View Article: PubMed Central - PubMed

ABSTRACT

Aims: Metal absorbable scaffolds constitute a conceptually attractive alternative to polymeric scaffolds. Promising 6-month outcomes of a second-generation drug-eluting absorbable metal scaffold (DREAMS 2G), consisting of an absorbable magnesium scaffold backbone, have been reported. We assessed the 12-month safety and performance of this novel device.

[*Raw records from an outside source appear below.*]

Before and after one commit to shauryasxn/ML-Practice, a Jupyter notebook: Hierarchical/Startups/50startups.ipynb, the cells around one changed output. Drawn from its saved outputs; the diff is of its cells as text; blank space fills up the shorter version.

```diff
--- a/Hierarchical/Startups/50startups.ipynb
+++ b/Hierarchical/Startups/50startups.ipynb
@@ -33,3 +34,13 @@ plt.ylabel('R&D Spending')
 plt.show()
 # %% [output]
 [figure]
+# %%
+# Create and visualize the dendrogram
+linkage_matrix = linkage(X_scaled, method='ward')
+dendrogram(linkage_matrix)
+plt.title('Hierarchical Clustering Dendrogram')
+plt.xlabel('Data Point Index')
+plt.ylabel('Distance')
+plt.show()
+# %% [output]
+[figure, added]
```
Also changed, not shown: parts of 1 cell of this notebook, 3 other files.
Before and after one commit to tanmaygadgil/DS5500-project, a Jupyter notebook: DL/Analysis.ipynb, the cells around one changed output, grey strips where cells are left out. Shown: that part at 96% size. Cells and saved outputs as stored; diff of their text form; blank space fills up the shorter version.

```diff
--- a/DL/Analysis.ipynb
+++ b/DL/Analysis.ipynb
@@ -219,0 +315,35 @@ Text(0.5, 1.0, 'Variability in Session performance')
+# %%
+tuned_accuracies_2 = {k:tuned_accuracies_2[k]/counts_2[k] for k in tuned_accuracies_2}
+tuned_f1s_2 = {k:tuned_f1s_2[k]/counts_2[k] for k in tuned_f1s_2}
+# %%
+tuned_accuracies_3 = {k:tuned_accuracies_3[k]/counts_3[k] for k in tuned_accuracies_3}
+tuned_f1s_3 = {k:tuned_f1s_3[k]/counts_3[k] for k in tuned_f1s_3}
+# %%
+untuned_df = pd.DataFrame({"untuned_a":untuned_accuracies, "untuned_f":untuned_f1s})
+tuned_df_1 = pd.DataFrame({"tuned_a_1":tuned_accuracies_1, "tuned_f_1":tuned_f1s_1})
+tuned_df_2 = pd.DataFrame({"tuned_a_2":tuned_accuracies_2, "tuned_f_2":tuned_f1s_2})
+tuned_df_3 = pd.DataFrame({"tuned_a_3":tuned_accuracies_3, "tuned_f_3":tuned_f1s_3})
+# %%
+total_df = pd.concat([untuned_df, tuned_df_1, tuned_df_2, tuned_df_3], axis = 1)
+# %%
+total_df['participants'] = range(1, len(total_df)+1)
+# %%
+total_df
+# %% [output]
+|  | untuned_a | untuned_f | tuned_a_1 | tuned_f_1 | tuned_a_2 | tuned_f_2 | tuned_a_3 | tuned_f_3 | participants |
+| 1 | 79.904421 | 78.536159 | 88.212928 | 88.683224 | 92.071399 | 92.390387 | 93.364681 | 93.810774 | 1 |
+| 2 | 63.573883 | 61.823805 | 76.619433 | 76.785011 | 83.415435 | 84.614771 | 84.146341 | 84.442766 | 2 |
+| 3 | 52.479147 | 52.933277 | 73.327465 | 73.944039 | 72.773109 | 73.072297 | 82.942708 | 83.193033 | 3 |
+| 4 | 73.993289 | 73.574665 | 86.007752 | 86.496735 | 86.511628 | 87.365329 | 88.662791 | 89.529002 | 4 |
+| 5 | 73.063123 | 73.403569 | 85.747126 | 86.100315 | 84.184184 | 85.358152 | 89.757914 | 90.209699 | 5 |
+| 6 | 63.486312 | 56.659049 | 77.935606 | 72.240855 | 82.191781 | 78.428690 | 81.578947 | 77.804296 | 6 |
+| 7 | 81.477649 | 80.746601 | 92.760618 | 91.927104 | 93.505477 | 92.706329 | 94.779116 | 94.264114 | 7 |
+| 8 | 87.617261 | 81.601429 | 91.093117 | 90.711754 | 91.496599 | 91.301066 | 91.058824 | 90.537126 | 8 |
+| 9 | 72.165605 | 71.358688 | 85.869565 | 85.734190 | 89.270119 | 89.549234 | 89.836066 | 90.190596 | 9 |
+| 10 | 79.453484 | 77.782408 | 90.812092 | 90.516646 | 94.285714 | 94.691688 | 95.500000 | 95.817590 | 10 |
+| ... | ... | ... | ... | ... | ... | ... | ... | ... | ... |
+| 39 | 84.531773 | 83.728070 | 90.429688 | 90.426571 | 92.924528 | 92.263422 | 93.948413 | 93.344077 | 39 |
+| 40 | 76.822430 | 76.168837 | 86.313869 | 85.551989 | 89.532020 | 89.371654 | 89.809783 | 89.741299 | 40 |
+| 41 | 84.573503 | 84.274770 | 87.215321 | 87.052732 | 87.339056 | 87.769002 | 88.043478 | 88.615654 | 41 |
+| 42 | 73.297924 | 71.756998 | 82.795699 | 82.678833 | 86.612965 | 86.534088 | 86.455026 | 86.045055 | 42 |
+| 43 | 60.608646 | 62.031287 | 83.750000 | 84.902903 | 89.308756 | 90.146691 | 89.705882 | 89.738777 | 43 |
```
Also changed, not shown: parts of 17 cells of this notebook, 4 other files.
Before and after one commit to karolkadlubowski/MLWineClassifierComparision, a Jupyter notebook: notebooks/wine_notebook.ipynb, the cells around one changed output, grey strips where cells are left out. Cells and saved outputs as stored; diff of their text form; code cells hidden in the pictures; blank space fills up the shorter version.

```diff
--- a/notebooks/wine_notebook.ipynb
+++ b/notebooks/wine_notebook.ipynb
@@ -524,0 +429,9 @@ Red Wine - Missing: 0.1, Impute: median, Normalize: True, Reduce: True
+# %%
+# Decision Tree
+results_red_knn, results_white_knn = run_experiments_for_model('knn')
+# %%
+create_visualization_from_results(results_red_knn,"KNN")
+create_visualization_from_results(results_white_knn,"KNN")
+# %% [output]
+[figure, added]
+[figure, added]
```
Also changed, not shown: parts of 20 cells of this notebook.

Methods and results: The prospective, international, multi-centre, first-in-man BIOSOLVE-II trial enrolled 123 patients with up to two de novo lesions with a reference diameter between 2.2 and 3.7 mm. All patients were scheduled for angiographic follow-up at 6 months, and—if subjects consented—at 12 months. Dual antiplatelet therapy was recommended for 6 months. Quantitative coronary angiography (QCA) parameters remained stable from 6 to 12 months [paired data of 42 patients: in-segment late lumen loss 0.20 ± 0.21 mm vs. 0.25 ± 0.22 mm, P = 0.117, Δ 0.05 ± 0.21 mm (95% CI: −0.01;0.12); in-scaffold late lumen loss 0.37 ± 0.25 mm vs. 0.39 ± 0.27 mm, P = 0.446, Δ 0.03 ± 0.22 (95% CI: −0.04;0.10), respectively]. Intravascular ultrasound and optical coherence tomography findings corroborated the QCA results. Target lesion failure occurred in four patients (3.4%), consisting of one death of unknown cause, one target-vessel myocardial infarction, and two clinically driven target lesion revascularization. No additional event occurred beyond the 6-month follow-up. During the entire follow-up of 12 months, none of the patients experienced a definite or probable scaffold thrombosis.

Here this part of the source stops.